The AlloSphere is a unique scientific instrument that is a culmination of 26 years of Professor JoAnn Kuchera-Morin's creativity and research efforts in media systems and studio design. She approached the design of the AlloSphere in much the same way that she composes a piece of music.

Professor JoAnn Kuchera-Morin worked with renowned architect Robert Venturi from 2001-2003 to plan the AlloSphere's location within the new 62,000 square foot California NanoSystems Institute building (Elings Hall) at the University of California, Santa Barbara. McKay, Conant Hoover, Inc. served as the acoustical consultant firm, while Auerbach and Associates were involved in the visual consulting process. During the extensive meetings with the architects and design consultants the construction plans for the instrument underwent many changes as nothing like this facility had ever been built before. The original AlloSphere design proved not to be implementable. It took two years of research with the architects and visualization experts to understand that they could not defeat the 180 degree horizon issue and project from the back of the sphere.
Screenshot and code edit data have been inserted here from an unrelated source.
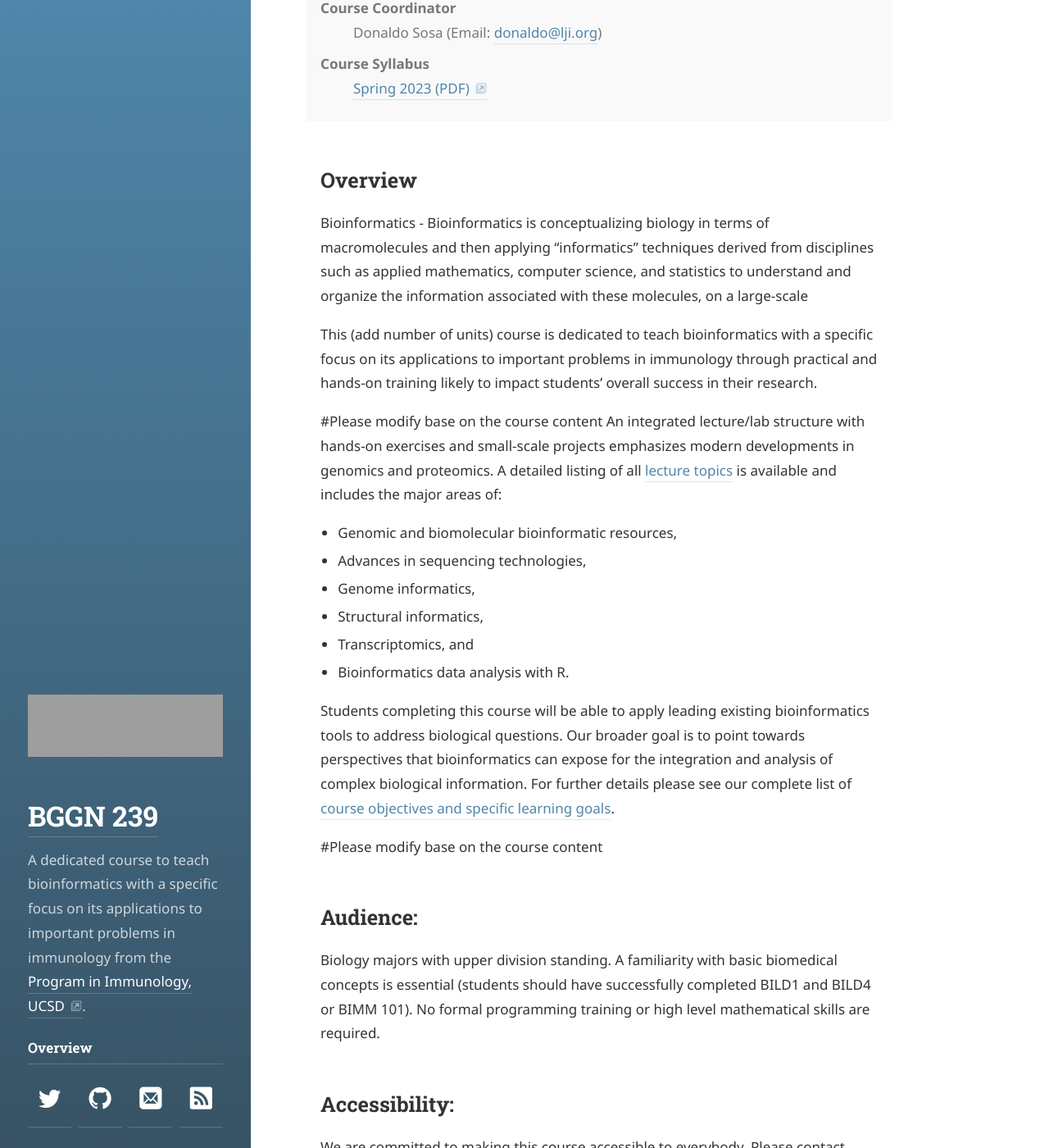
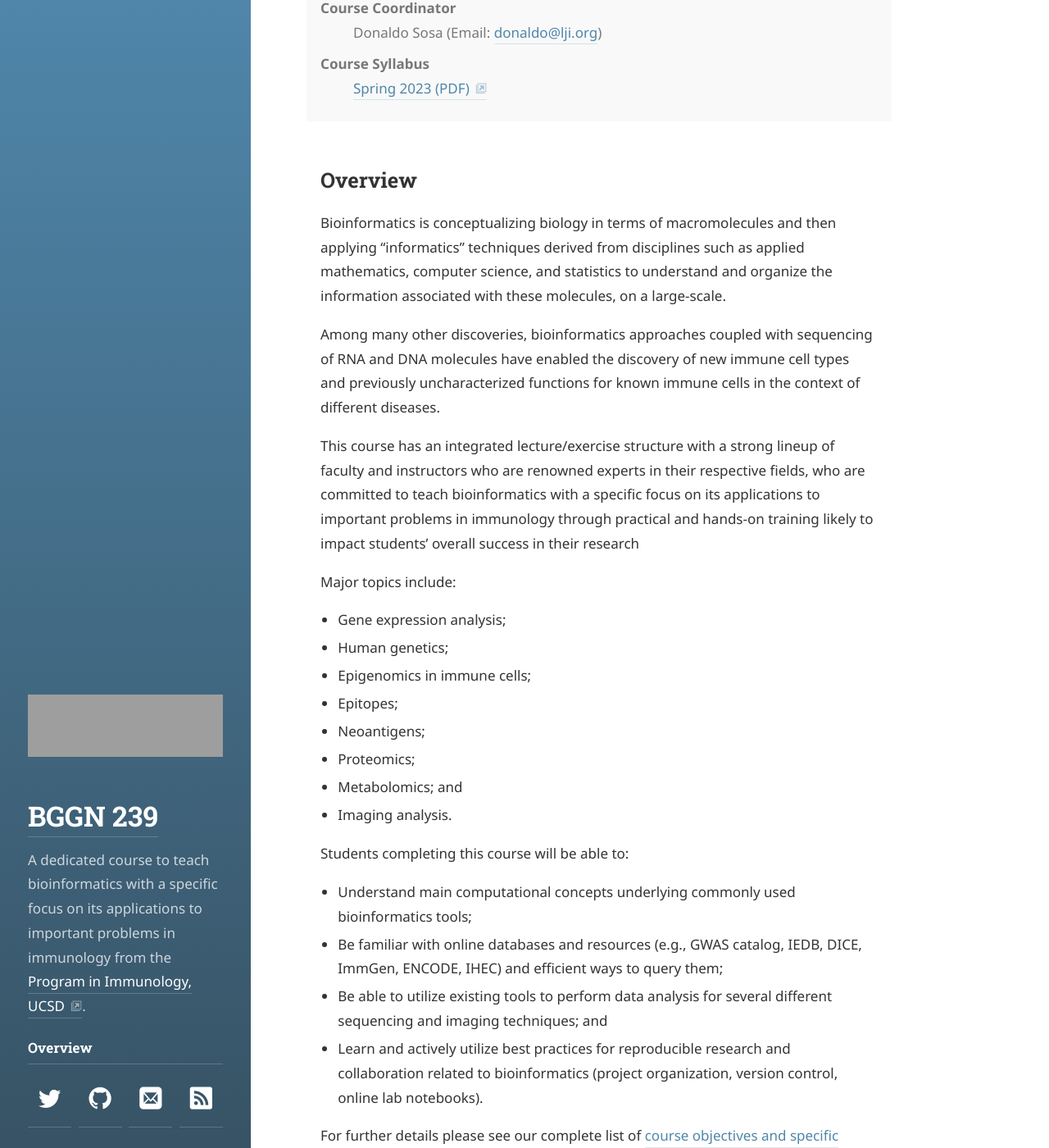
Before and after one commit to ay-lab/BGGN239Spring2025, a Jekyll site: the page built from index.md, in a window 1280 px wide and 1400 px high, scrolled down 329 px. Shown: the whole window at 82% size. Built offline with Jekyll 4.4.1, drawn with Linux system fonts in a browser that asks for light colours; some web fonts are replaced; some of the changed text lies outside the part shown; grey boxes are pictures that could not be loaded.

Commit message:
Add files via upload

```diff
--- a/index.md
+++ b/index.md
@@ -8,67 +8,50 @@ more_projects: projects.md
 ---
 
 ## Overview
-Bioinformatics - Bioinformatics is conceptualizing biology in terms of macromolecules and then applying "informatics" techniques derived from disciplines such as applied mathematics, computer science, and statistics to understand and organize the information associated with these molecules, on a large-scale
+Bioinformatics is conceptualizing biology in terms of macromolecules and then applying "informatics" techniques derived from disciplines such as applied mathematics, computer science, and statistics to understand and organize the information associated with these molecules, on a large-scale.
 
-This (add number of units) course is dedicated to teach bioinformatics with a specific focus on its applications to important problems in immunology through practical and hands-on training likely to impact students' overall success in their research.
+Among many other discoveries, bioinformatics approaches coupled with sequencing of RNA and DNA molecules have enabled the discovery of new immune cell types and previously uncharacterized functions for known immune cells in the context of different diseases.
 
-#Please modify base on the course content
-An integrated lecture/lab structure with hands-on exercises and small-scale projects emphasizes modern developments in genomics and proteomics. A detailed listing of all [lecture topics]({{ site.baseurl }}/lectures/) is available and includes the major areas of:
+This course has an integrated lecture/exercise structure with a strong lineup of faculty and instructors who are renowned experts in their respective fields, who are committed to teach bioinformatics with a specific focus on its applications to important problems in immunology through practical and hands-on training likely to impact students' overall success in their research
 
-- Genomic and biomolecular bioinformatic resources,
-- Advances in sequencing technologies,
-- Genome informatics,
-- Structural informatics,
-- Transcriptomics, and
-- Bioinformatics data analysis with R.
+Major topics include:
 
- Students completing this course will be able to apply leading existing bioinformatics tools to address biological questions. Our broader goal is to point towards perspectives that bioinformatics can expose for the integration and analysis of complex biological information. For further details please see our complete list of [course objectives and specific learning goals]({{ site.baseurl }}/goals/).
+- Gene expression analysis;
+- Human genetics;
+- Epigenomics in immune cells;
+- Epitopes;
+- Neoantigens;
+- Proteomics;
+- Metabolomics; and
+- Imaging analysis.
 
-#Please modify base on the course content
+ Students completing this course will be able to:
+
+- Understand main computational concepts underlying commonly used bioinformatics tools;
+- Be familiar with online databases and resources (e.g., GWAS catalog, IEDB, DICE, ImmGen, ENCODE, IHEC) and efficient ways to query them;
+- Be able to utilize existing tools to perform data analysis for several different sequencing and imaging techniques; and
+- Learn and actively utilize best practices for reproducible research and collaboration related to bioinformatics (project organization, version control, online lab notebooks).
+
+For further details please see our complete list of [course objectives and specific learning goals]({{ site.baseurl }}/goals/).
+
 ## Audience:
-Biology majors with upper division standing. A familiarity with basic biomedical concepts is essential (students should have successfully completed BILD1 and BILD4 or BIMM 101). No formal programming training or high level mathematical skills are required.
+Bioinformatics graduate students and others familiar with
 
 ## Accessibility:
-We are committed to making this course accessible to everybody. Please contact Prof. Ferhat <fay@health.ucsd.edu> if you have questions regarding room accessibility.
+We are committed to making this course accessible to everybody. Please contact Dr. Ferhat Ay <ferhatay@lji.org> if you have questions regarding room accessibility
 
-#Please complete base on the guidelines
+
 ## Requirements:
 To fully participate in this course students will be expected to use their own laptop computers with specific freely available [software installed]({{ site.baseurl }}/setup/). A limited number of classroom computers are also available should the need arise. Participants must bring a laptop with specific [software installed]({{ site.baseurl }}/setup/).
 
-#Please confirm or modify info below
 ## Schedule:
-Lectures are on Monday and Wednesday at 4:30 - 6:20 pm in Tata Hall 250L [Map](https://blink.ucsd.edu/sponsor/advancement/advancement-services/stewardship/named-buildings/tata-hall.html).  These lectures will include lectures and exercise work sessions. A detailed [lecture schedule]({{ site.baseurl }}/lectures/) with class related material is provided online.
+Lectures are on Monday and Wednesday at 4:30 - 6:20 pm in Tata Hall 2501. [Map](https://blink.ucsd.edu/sponsor/advancement/advancement-services/stewardship/named-buildings/tata-hall.html).  These lectures will include lectures and exercise work sessions. A detailed [lecture schedule]({{ site.baseurl }}/lectures/) with class related material is provided online.
 
 ## Class announcements:
-All announcements regarding the course will be by email to your UCSD address.
+All announcements regarding the course will be by email to your UCSD address and will also be updated on the class website.
 
-#Please modify base on the course guidelines
 ## Office hours & location:
-Alex will hold office hours on Wednesdays and Thursdays from 3-4pm in Room 340, CMM-West (Cellular and Molecular Medicine West) [Map](https://goo.gl/maps/CkAJwwfo3M52){:.no-push-state}.
-
-From week 3 onward Barry will hold an additional informal office hour from 1-2pm at the Mandeville coffee cart (a.k.a. Art of Espresso) [Map](https://goo.gl/maps/ZecfgoF8qas){:.no-push-state}.
-
-If you can't make either of these please email for a time and we will make it happen. Note that is often a good idea to email so we know to expect you.
-
-#Please modify base on course guidelines
-## Textbook:
-There is no textbook for the course. Lecture notes, homework assignments, grading criteria, pre-class screen casts and required reading material will be available from this public facing course website.
+We will use Zoom on a weekly basis at a time to be determined from student polling. Please email me if you are interested in meeting to discuss course related content at any point.
 
 ## Syllabus:
 A detailed [syllabus]({{ site.baseurl }}/class-material/BIMM143_W18_syllabus.pdf){:.no-push-state} with topic outlines and learning goals is available for download.
-
-#Let me know if you'd like me to create the surveys; otherwise, we can delete this part
-## Surveys:
-Please help us improve this course by completing by completing these surveys before and after the course. Thank you!
-* [Pre-course questionnaire](https://goo.gl/forms/n4NAf1CwCZfgjICs2)
-* [Post-course questionnaire]({{ site.baseurl }}/404/)
-
-#Please modify base on guidelines
-## Acknowledgments:
-In addition to working on personal laptops we will also be using remote supercomputing resources for analyzing bioinformatics data at scale. Our use of these resources is kindly supported by [NSF/XSEDE](https://www.xsede.org/) grant allocation TG-BIO170077.
-
-[![xsede]({{ site.baseurl }}/jetstream/images/xsede.png)](https://jetstream-cloud.org/){:.no-push-state}
-
-To further support learning data analysis with the R environment we gratefully acknowledge support from [DataCamp](https://www.datacamp.com/). DataCamp are providing our enrolled students with access to over 300 hours of data science videos and interactive coding challenges aimed at strengthening their data science skills.
-
-[![datacamp]({{ site.baseurl }}/jetstream/images/DataCamp.png)](https://www.datacamp.com/groups/foundations-of-bioinformatics-bggn-213){:.no-push-state}
```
This realization turned out to be fortuitous in that the new AlloSphere design was truly revolutionary and provided the means for more complex and much more varied research uses.

The AlloSphere was physically completed in February of 2007. The AlloSphere is situated at one corner of the CNSI building, surrounded by a suite of machine rooms and staging areas for media researchers.

The AlloSphere space consists of a 3-story cube that is treated with extensive sound absorption material making it one of the largest anechoic chambers in the world. Standing inside this chamber is a 5-meter-radius sphere constructed of perforated aluminum that is designed to be optically opaque and acoustically transparent.

There are currently twenty-six high-resolution projectors mounted unobtrusively below the bridge and above the walkway entrance, approaching eye-limited resolution on large areas of the inner surface. The loudspeaker real-time sound synthesis cluster (140 individual speaker elements plus sub-woofers) is/will be suspended behind the aluminum screen resulting in 3-D audio. Computation clusters include simulation, sensor-array processing, real-time video processing for motion-capture and visual computing, render-farm/real-time ray-tracing and radiosity cluster, and content and prototyping environments.

The AlloSphere Research Facility is differentiated from conventional virtual reality environments by its seamless surround-view capabilities and its focus on multiple sensory modalities and interaction. Building the AlloSphere was not an off-the-shelf enterprise. Designing a large-scale multimedia environment to deliver rich, coherent, interactive, high-resolution 3D video and audio streams from voluminous amounts of scientific data, all in real-time, was a non-trivial computational and systems engineering task that involved a significant number of faculty from diverse disciplines. Creating subsequent next generations of the instrument will again require genuine creativity to solve significant research and design challenges.

Professor Kuchera-Morin and her research colleagues and graduate students are now primarily engaged in building the computing platform and interactive display parts of the instrument.

The AlloSphere is funded in part by the National Science Foundation under grants #0821858 and #0855279.